Kea 2.5.8
libkea-cc - Kea Configuration Utilities Library

Simple JSON Parser

Since the early beginnings, our configuration parsing code was a mess. It started back in 2011 when Tomek joined ISC recently and was told to implement Kea configuration handling in similar way as DNS Auth module. The code grew over time (DHCP configuration is significantly more complex than DNS, with more interdependent values) and as of Kea 1.1 release it became very difficult to manage. The decision has been made to significantly refactor or even partially rewrite the parser code. The design for this effort is documented here: It discusses the original issues and the proposed architecture.

There are several aspects of this new approach. The base class for all parsers is isc::data::SimpleParser. It simplifies the parsers based on DhcpConfigParser by rejecting the concept of build/commit phases. Instead, there should be a single method called parse that takes ConstElementPtr as a single parameter (that's the JSON structures to be parsed) and returns the config structure to be used in CfgMgr. An example of such a method can be the following:

std::pair<OptionDescriptor, std::string>
OptionDataParser::parse(isc::data::ConstElementPtr single_option)
boost::shared_ptr< const Element > ConstElementPtr
Definition: data.h:29

Since each derived class will have the same parameter, but a different return type, it's not possible to use virtual methods mechanism. That's perfectly ok, though, as there is only a single instance of the class needed to parse arbitrary number of parameters of the same type. There is no need to keep pointers to the parser object. As such there are fewer incentives to have one generic way to handle all parsers.

Default values in Simple Parser

Another simplification comes from the fact that almost all parameters are mandatory in SimpleParser. One source of complexities in the old parser was the necessity to deal with optional parameters. Simple parser deals with that by explicitly requiring the input structure to have all parameters filled. Obviously, it's not feasible to expect everyone to always specify all parameters, therefore there's an easy way to fill missing parameters with their default values. There are several methods to do this, but the most generic one is:
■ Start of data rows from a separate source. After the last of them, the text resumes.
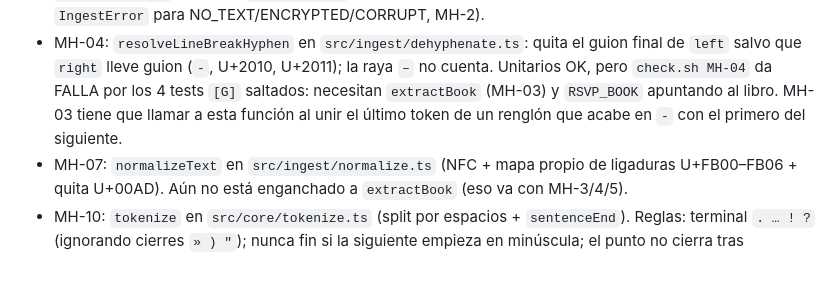
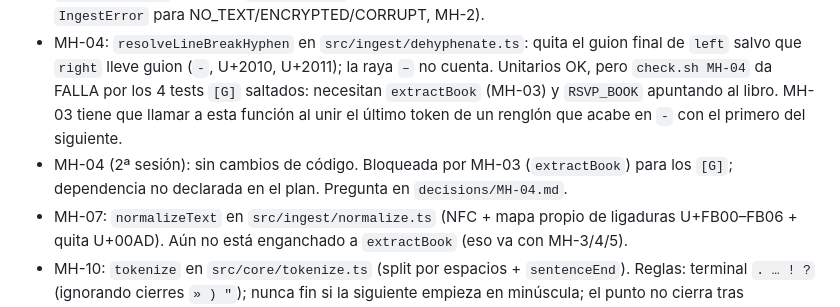
Before and after one commit to JCouce/fast-reading, a Markdown page: progress.md, the part around the change. Drawn GitHub-style; blank space fills up the shorter version.

Commit message:
MH-04: bloqueo por MH-03 (extractBook) documentado en decisions/MH-04.md
Co-Authored-By: Claude Opus 5.5 <noreply@anthropic.com>

```diff
--- a/progress.md
+++ b/progress.md
@@ -2,6 +2,7 @@
 
 - MH-01: `isPdf` en `src/ingest/validate.ts` (5 primeros bytes = `%PDF-`, sensible a mayúsculas, sin saltar espacios) e `ingest` en `src/ingest/ingest.ts` con los tipos del contrato, `NOT_PDF` sin llamar al extractor, timeout (60 s por defecto) y mapeo de errores: un extractor que lanza `IngestError` (exportada, con `code`) propaga su código; cualquier otro error → `WORKER_CRASH`. Raro: aún no hay `extractBook`, así que sin `opts.extractor` devuelve `WORKER_CRASH`; MH-3 tiene que ponerlo como extractor por defecto (y lanzar `IngestError` para NO_TEXT/ENCRYPTED/CORRUPT, MH-2).
 - MH-04: `resolveLineBreakHyphen` en `src/ingest/dehyphenate.ts`: quita el guion final de `left` salvo que `right` lleve guion (`-`, U+2010, U+2011); la raya `–` no cuenta. Unitarios OK, pero `check.sh MH-04` da FALLA por los 4 tests `[G]` saltados: necesitan `extractBook` (MH-03) y `RSVP_BOOK` apuntando al libro. MH-03 tiene que llamar a esta función al unir el último token de un renglón que acabe en `-` con el primero del siguiente.
+- MH-04 (2ª sesión): sin cambios de código. Bloqueada por MH-03 (`extractBook`) para los `[G]`; dependencia no declarada en el plan. Pregunta en `decisions/MH-04.md`.
 - MH-07: `normalizeText` en `src/ingest/normalize.ts` (NFC + mapa propio de ligaduras U+FB00–FB06 + quita U+00AD). Aún no está enganchado a `extractBook` (eso va con MH-3/4/5).
 - MH-10: `tokenize` en `src/core/tokenize.ts` (split por espacios + `sentenceEnd`). Reglas: terminal `. … ! ?` (ignorando cierres `» ) "`); nunca fin si la siguiente empieza en minúscula; el punto no cierra tras abreviatura de la lista, inicial (`J.`) o sigla doblada (`EE.`, `UU.`). Raro: `etc.` + mayúscula SÍ cuenta como fin (decisión mía, el oráculo solo prueba con minúscula); una frase que acabe en letra suelta (`vitamina A. Luego`) no se corta. Falta `splitLong` (MH-12).
 - MH-11: `tokenize` pega `¿ ¡ « ( –` (sueltos o al final de una palabra) a la palabra siguiente, acumulando varios (`« ¿ Hoy?»` → `«¿Hoy?»`). Raro: una apertura al final del texto se descarta; una raya de cierre de inciso con espacio (`luego – y`) acaba como `–y` (no hay forma de distinguirla de una de apertura sin contexto). `"` y `'` no se pegan por ser ambiguas.
```
Also changed, not shown: decisions/MH-04.md (added, +14 -0 lines).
static size_t
const SimpleDefaults& default_values);
static size_t setDefaults(isc::data::ElementPtr scope, const SimpleDefaults &default_values)
Sets the default values.
boost::shared_ptr< Element > ElementPtr
Definition: data.h:28

It takes a pointer to element to be filled with default values and vector of default values. Having those values specified in a single place in a way that can easily be read even by non-programmers is a big advantage of this approach. Here's an example from file:

const SimpleDefaults OPTION6_DEF_DEFAULTS = {
{ "record-types", Element::string, ""},
{ "space", Element::string, "dhcp6"},
{ "array", Element::boolean, "false"},
{ "encapsulate", Element::string, "" }

This array (which technically is implemented as a vector and initialized the C++11 way) can be passed to the aforementioned setDefaults. That code will iterate over all default values and see if there are explicit values provided. If not, the gaps will be filled with default values. There are also convenience methods specified for filling in option data defaults, option definition defaults and setAllDefaults that sets all defaults (starts with global, but then walks down the Element tree and fills defaults in subsequent scopes).

Inheriting parameters between scopes

SimpleParser provides a mechanism to inherit parameters between scopes, e.g. to inherit global parameters in the subnet scope if more specific values are not defined in the subnet scope. This is achieved by calling

static size_t SimpleParser::deriveParams(isc::data::ConstElementPtr parent,
const ParamsList& params);

ParamsList is a simple vector<string>. There will be more specific methods implemented in the future, but for the time being only isc::data::SimpleParser::deriveParams is implemented.

Multi-Threading Consideration for Configuration Utilities

No configuration utility is thread safe. For instance stamped values are not thread safe so any read access must be done in a context where write access at the same time is not possible. Note that configuration is performed by the main thread with service threads stopped so this constraint is fulfilled.